**Work instructions**
Nothing but the pictures should be left out when you copy the records exactly.

(Front-end code change data)
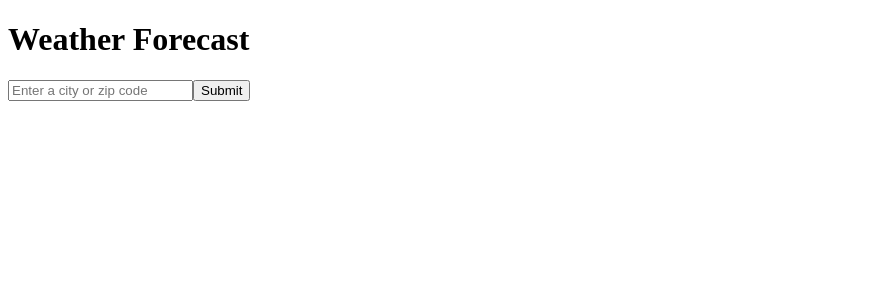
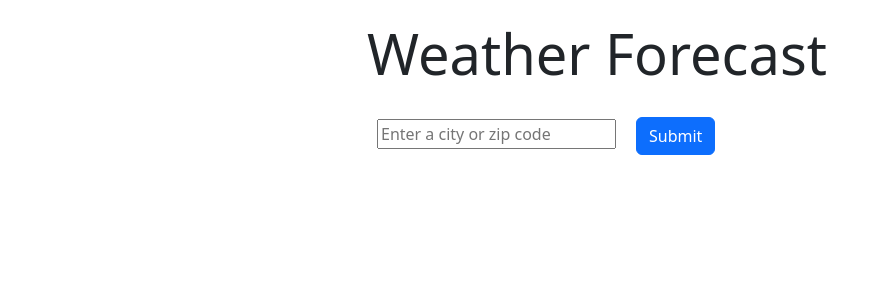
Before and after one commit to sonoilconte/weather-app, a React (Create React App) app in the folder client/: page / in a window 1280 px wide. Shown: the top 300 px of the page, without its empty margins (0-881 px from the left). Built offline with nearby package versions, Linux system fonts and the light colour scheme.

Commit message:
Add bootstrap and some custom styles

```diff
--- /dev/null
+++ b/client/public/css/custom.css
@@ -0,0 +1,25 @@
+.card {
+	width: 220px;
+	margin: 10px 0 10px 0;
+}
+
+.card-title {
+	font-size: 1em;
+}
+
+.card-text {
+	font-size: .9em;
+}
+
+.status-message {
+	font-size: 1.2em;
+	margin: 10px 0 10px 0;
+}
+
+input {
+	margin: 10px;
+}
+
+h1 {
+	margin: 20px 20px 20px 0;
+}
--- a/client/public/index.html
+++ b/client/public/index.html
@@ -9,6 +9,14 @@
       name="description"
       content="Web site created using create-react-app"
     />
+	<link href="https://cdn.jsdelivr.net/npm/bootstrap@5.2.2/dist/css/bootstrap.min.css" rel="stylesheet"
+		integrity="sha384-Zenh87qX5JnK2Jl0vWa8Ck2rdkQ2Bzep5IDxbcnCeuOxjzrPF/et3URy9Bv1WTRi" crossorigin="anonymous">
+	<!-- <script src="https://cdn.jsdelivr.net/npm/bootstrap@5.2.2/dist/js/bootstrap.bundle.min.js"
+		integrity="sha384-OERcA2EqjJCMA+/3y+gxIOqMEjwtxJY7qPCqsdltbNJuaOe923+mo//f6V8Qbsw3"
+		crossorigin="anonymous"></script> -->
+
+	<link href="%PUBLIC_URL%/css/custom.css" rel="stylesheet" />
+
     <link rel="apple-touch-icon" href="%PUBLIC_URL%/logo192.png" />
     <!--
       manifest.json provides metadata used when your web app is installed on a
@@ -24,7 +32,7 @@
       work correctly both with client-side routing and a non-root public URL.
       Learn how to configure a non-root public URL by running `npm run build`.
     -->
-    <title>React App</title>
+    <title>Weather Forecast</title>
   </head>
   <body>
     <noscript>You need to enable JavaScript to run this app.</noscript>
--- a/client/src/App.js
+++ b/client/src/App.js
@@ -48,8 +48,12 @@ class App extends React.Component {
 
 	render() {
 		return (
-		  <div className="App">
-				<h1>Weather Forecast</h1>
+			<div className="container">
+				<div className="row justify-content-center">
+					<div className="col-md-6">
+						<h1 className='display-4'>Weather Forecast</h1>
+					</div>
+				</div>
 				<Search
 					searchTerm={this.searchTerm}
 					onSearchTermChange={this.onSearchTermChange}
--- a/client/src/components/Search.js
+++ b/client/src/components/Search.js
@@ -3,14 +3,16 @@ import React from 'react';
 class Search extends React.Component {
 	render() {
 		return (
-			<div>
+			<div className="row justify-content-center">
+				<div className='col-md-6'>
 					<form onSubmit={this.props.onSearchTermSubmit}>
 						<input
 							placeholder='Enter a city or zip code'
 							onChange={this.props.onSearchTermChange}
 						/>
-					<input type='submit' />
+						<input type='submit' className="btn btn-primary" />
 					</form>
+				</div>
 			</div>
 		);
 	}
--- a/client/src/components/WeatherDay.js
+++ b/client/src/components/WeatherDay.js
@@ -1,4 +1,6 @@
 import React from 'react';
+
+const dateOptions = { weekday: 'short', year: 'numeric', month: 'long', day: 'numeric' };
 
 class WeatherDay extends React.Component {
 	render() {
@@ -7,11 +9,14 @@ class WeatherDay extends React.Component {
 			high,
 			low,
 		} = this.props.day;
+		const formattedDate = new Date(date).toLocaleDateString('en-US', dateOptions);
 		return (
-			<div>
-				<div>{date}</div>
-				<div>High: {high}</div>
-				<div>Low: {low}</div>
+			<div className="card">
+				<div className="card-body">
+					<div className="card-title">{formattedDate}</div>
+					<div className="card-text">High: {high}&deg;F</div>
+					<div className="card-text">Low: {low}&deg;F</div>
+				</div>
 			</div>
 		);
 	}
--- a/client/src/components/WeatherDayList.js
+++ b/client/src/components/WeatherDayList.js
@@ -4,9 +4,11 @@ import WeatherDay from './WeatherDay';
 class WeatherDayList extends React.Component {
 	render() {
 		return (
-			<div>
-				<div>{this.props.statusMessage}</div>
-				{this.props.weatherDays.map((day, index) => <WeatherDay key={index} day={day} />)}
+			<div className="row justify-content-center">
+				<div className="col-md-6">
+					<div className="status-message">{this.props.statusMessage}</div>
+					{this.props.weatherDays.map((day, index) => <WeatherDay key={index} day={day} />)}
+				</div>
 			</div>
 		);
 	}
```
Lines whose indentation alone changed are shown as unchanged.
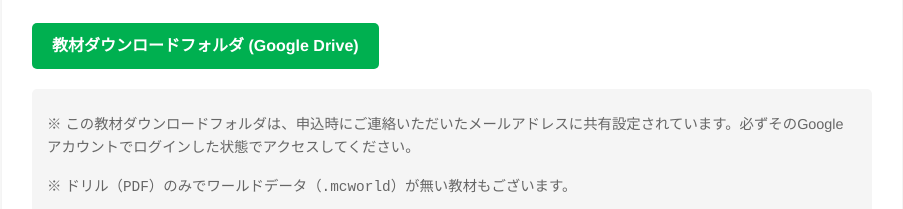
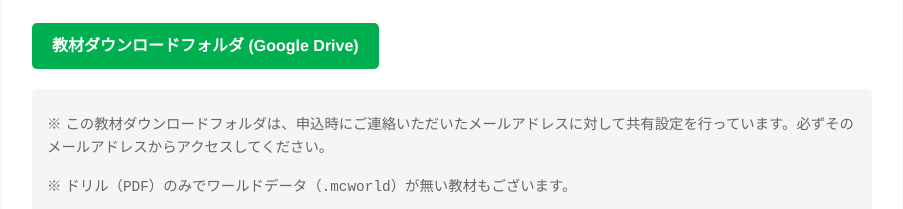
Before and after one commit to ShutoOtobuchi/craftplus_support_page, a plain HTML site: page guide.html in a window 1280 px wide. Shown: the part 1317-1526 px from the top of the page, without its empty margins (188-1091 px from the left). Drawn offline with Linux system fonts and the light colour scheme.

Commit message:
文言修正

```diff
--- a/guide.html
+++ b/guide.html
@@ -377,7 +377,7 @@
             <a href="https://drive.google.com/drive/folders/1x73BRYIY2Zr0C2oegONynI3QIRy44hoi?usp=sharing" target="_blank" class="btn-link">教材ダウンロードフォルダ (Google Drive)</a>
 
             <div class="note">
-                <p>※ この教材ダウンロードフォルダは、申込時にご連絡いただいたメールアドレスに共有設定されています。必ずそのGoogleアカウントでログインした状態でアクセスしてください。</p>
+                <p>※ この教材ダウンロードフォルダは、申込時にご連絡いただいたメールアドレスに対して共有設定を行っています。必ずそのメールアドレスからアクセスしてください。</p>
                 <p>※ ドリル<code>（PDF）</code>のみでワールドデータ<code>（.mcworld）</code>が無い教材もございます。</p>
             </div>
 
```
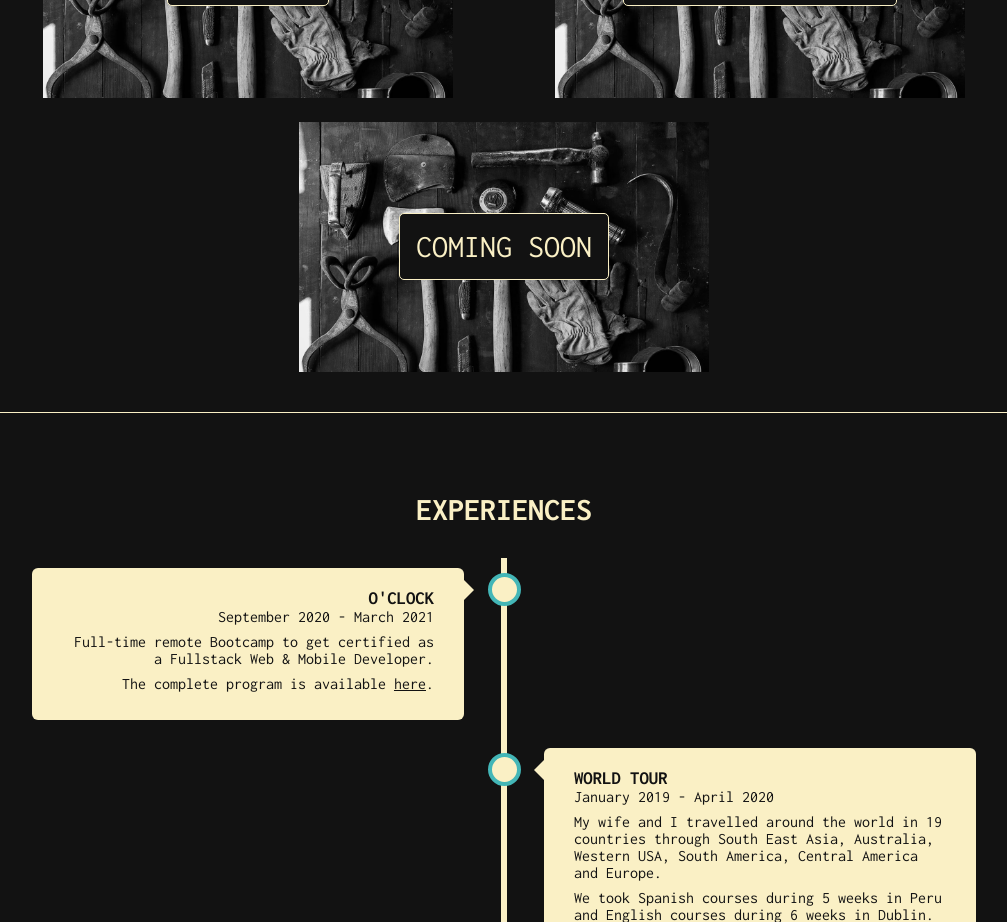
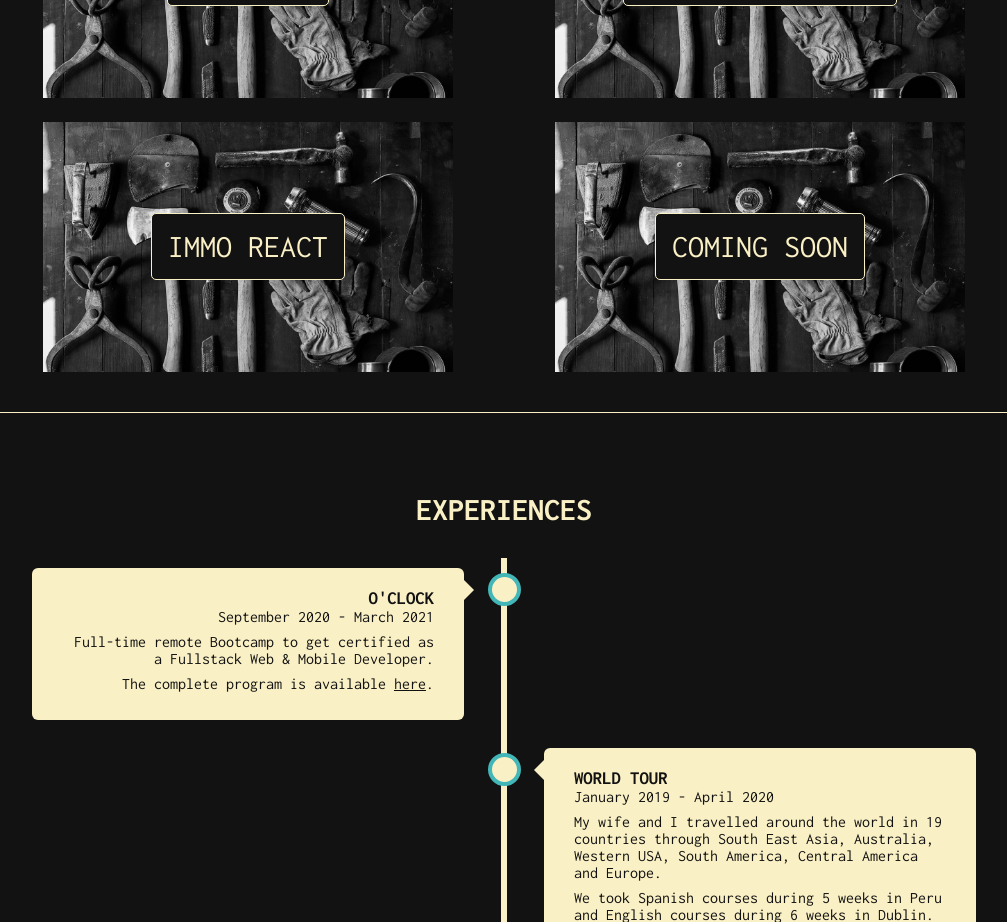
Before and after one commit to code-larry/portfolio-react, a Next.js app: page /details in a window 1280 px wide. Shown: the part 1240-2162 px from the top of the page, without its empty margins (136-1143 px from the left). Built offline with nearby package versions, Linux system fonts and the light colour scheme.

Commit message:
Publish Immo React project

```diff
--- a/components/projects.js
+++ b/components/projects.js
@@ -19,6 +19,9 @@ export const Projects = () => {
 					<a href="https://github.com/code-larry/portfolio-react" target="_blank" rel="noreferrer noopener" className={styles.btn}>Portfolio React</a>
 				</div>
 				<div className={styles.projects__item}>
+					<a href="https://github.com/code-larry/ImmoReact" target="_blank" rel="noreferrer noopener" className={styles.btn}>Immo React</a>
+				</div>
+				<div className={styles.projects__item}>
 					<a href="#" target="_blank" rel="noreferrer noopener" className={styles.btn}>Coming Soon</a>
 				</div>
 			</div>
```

**Answer area**
Before and after one commit to sonoilconte/weather-app, a React (Create React App) app in the folder client/: page / in a window 1280 px wide. Shown: the top 300 px of the page, without its empty margins (0-881 px from the left). Built offline with nearby package versions, Linux system fonts and the light colour scheme.

Commit message:
Add bootstrap and some custom styles

```diff
--- /dev/null
+++ b/client/public/css/custom.css
@@ -0,0 +1,25 @@
+.card {
+	width: 220px;
+	margin: 10px 0 10px 0;
+}
+
+.card-title {
+	font-size: 1em;
+}
+
+.card-text {
+	font-size: .9em;
+}
+
+.status-message {
+	font-size: 1.2em;
+	margin: 10px 0 10px 0;
+}
+
+input {
+	margin: 10px;
+}
+
+h1 {
+	margin: 20px 20px 20px 0;
+}
--- a/client/public/index.html
+++ b/client/public/index.html
@@ -9,6 +9,14 @@
       name="description"
       content="Web site created using create-react-app"
     />
+	<link href="https://cdn.jsdelivr.net/npm/bootstrap@5.2.2/dist/css/bootstrap.min.css" rel="stylesheet"
+		integrity="sha384-Zenh87qX5JnK2Jl0vWa8Ck2rdkQ2Bzep5IDxbcnCeuOxjzrPF/et3URy9Bv1WTRi" crossorigin="anonymous">
+	<!-- <script src="https://cdn.jsdelivr.net/npm/bootstrap@5.2.2/dist/js/bootstrap.bundle.min.js"
+		integrity="sha384-OERcA2EqjJCMA+/3y+gxIOqMEjwtxJY7qPCqsdltbNJuaOe923+mo//f6V8Qbsw3"
+		crossorigin="anonymous"></script> -->
+
+	<link href="%PUBLIC_URL%/css/custom.css" rel="stylesheet" />
+
     <link rel="apple-touch-icon" href="%PUBLIC_URL%/logo192.png" />
     <!--
       manifest.json provides metadata used when your web app is installed on a
@@ -24,7 +32,7 @@
       work correctly both with client-side routing and a non-root public URL.
       Learn how to configure a non-root public URL by running `npm run build`.
     -->
-    <title>React App</title>
+    <title>Weather Forecast</title>
   </head>
   <body>
     <noscript>You need to enable JavaScript to run this app.</noscript>
--- a/client/src/App.js
+++ b/client/src/App.js
@@ -48,8 +48,12 @@ class App extends React.Component {
 
 	render() {
 		return (
-		  <div className="App">
-				<h1>Weather Forecast</h1>
+			<div className="container">
+				<div className="row justify-content-center">
+					<div className="col-md-6">
+						<h1 className='display-4'>Weather Forecast</h1>
+					</div>
+				</div>
 				<Search
 					searchTerm={this.searchTerm}
 					onSearchTermChange={this.onSearchTermChange}
--- a/client/src/components/Search.js
+++ b/client/src/components/Search.js
@@ -3,14 +3,16 @@ import React from 'react';
 class Search extends React.Component {
 	render() {
 		return (
-			<div>
+			<div className="row justify-content-center">
+				<div className='col-md-6'>
 					<form onSubmit={this.props.onSearchTermSubmit}>
 						<input
 							placeholder='Enter a city or zip code'
 							onChange={this.props.onSearchTermChange}
 						/>
-					<input type='submit' />
+						<input type='submit' className="btn btn-primary" />
 					</form>
+				</div>
 			</div>
 		);
 	}
--- a/client/src/components/WeatherDay.js
+++ b/client/src/components/WeatherDay.js
@@ -1,4 +1,6 @@
 import React from 'react';
+
+const dateOptions = { weekday: 'short', year: 'numeric', month: 'long', day: 'numeric' };
 
 class WeatherDay extends React.Component {
 	render() {
@@ -7,11 +9,14 @@ class WeatherDay extends React.Component {
 			high,
 			low,
 		} = this.props.day;
+		const formattedDate = new Date(date).toLocaleDateString('en-US', dateOptions);
 		return (
-			<div>
-				<div>{date}</div>
-				<div>High: {high}</div>
-				<div>Low: {low}</div>
+			<div className="card">
+				<div className="card-body">
+					<div className="card-title">{formattedDate}</div>
+					<div className="card-text">High: {high}&deg;F</div>
+					<div className="card-text">Low: {low}&deg;F</div>
+				</div>
 			</div>
 		);
 	}
--- a/client/src/components/WeatherDayList.js
+++ b/client/src/components/WeatherDayList.js
@@ -4,9 +4,11 @@ import WeatherDay from './WeatherDay';
 class WeatherDayList extends React.Component {
 	render() {
 		return (
-			<div>
-				<div>{this.props.statusMessage}</div>
-				{this.props.weatherDays.map((day, index) => <WeatherDay key={index} day={day} />)}
+			<div className="row justify-content-center">
+				<div className="col-md-6">
+					<div className="status-message">{this.props.statusMessage}</div>
+					{this.props.weatherDays.map((day, index) => <WeatherDay key={index} day={day} />)}
+				</div>
 			</div>
 		);
 	}
```
Lines whose indentation alone changed are shown as unchanged.
Before and after one commit to ShutoOtobuchi/craftplus_support_page, a plain HTML site: page guide.html in a window 1280 px wide. Shown: the part 1317-1526 px from the top of the page, without its empty margins (188-1091 px from the left). Drawn offline with Linux system fonts and the light colour scheme.

Commit message:
文言修正

```diff
--- a/guide.html
+++ b/guide.html
@@ -377,7 +377,7 @@
             <a href="https://drive.google.com/drive/folders/1x73BRYIY2Zr0C2oegONynI3QIRy44hoi?usp=sharing" target="_blank" class="btn-link">教材ダウンロードフォルダ (Google Drive)</a>
 
             <div class="note">
-                <p>※ この教材ダウンロードフォルダは、申込時にご連絡いただいたメールアドレスに共有設定されています。必ずそのGoogleアカウントでログインした状態でアクセスしてください。</p>
+                <p>※ この教材ダウンロードフォルダは、申込時にご連絡いただいたメールアドレスに対して共有設定を行っています。必ずそのメールアドレスからアクセスしてください。</p>
                 <p>※ ドリル<code>（PDF）</code>のみでワールドデータ<code>（.mcworld）</code>が無い教材もございます。</p>
             </div>
 
```
Before and after one commit to code-larry/portfolio-react, a Next.js app: page /details in a window 1280 px wide. Shown: the part 1240-2162 px from the top of the page, without its empty margins (136-1143 px from the left). Built offline with nearby package versions, Linux system fonts and the light colour scheme.

Commit message:
Publish Immo React project

```diff
--- a/components/projects.js
+++ b/components/projects.js
@@ -19,6 +19,9 @@ export const Projects = () => {
 					<a href="https://github.com/code-larry/portfolio-react" target="_blank" rel="noreferrer noopener" className={styles.btn}>Portfolio React</a>
 				</div>
 				<div className={styles.projects__item}>
+					<a href="https://github.com/code-larry/ImmoReact" target="_blank" rel="noreferrer noopener" className={styles.btn}>Immo React</a>
+				</div>
+				<div className={styles.projects__item}>
 					<a href="#" target="_blank" rel="noreferrer noopener" className={styles.btn}>Coming Soon</a>
 				</div>
 			</div>
```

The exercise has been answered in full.